━━━ Records for this task ━━━

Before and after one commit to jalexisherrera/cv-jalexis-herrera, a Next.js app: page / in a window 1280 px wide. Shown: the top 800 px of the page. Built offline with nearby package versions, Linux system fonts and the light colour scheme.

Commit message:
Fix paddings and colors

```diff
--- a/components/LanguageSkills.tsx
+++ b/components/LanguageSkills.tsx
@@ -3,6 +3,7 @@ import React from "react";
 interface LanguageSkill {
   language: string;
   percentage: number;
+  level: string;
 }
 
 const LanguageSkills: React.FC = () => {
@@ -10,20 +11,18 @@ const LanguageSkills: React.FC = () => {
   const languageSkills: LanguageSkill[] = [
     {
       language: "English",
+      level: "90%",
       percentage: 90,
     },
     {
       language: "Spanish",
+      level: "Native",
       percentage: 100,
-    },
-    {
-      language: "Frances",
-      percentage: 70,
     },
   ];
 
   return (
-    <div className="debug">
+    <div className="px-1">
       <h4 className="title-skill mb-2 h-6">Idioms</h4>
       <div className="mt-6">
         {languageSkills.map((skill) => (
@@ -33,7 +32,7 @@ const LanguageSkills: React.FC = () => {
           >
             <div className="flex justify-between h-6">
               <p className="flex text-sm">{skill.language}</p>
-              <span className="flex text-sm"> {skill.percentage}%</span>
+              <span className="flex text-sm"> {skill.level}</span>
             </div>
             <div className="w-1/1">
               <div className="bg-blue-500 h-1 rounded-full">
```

━━━

→ Brief:
Nothing may be left out. Copy each line of the listing exactly.

→ Exercise response:
Before and after one commit to jalexisherrera/cv-jalexis-herrera, a Next.js app: page / in a window 1280 px wide. Shown: the top 800 px of the page. Built offline with nearby package versions, Linux system fonts and the light colour scheme.

Commit message:
Fix paddings and colors

```diff
--- a/components/LanguageSkills.tsx
+++ b/components/LanguageSkills.tsx
@@ -3,6 +3,7 @@ import React from "react";
 interface LanguageSkill {
   language: string;
   percentage: number;
+  level: string;
 }
 
 const LanguageSkills: React.FC = () => {
@@ -10,20 +11,18 @@ const LanguageSkills: React.FC = () => {
   const languageSkills: LanguageSkill[] = [
     {
       language: "English",
+      level: "90%",
       percentage: 90,
     },
     {
       language: "Spanish",
+      level: "Native",
       percentage: 100,
-    },
-    {
-      language: "Frances",
-      percentage: 70,
     },
   ];
 
   return (
-    <div className="debug">
+    <div className="px-1">
       <h4 className="title-skill mb-2 h-6">Idioms</h4>
       <div className="mt-6">
         {languageSkills.map((skill) => (
@@ -33,7 +32,7 @@ const LanguageSkills: React.FC = () => {
           >
             <div className="flex justify-between h-6">
               <p className="flex text-sm">{skill.language}</p>
-              <span className="flex text-sm"> {skill.percentage}%</span>
+              <span className="flex text-sm"> {skill.level}</span>
             </div>
             <div className="w-1/1">
               <div className="bg-blue-500 h-1 rounded-full">
```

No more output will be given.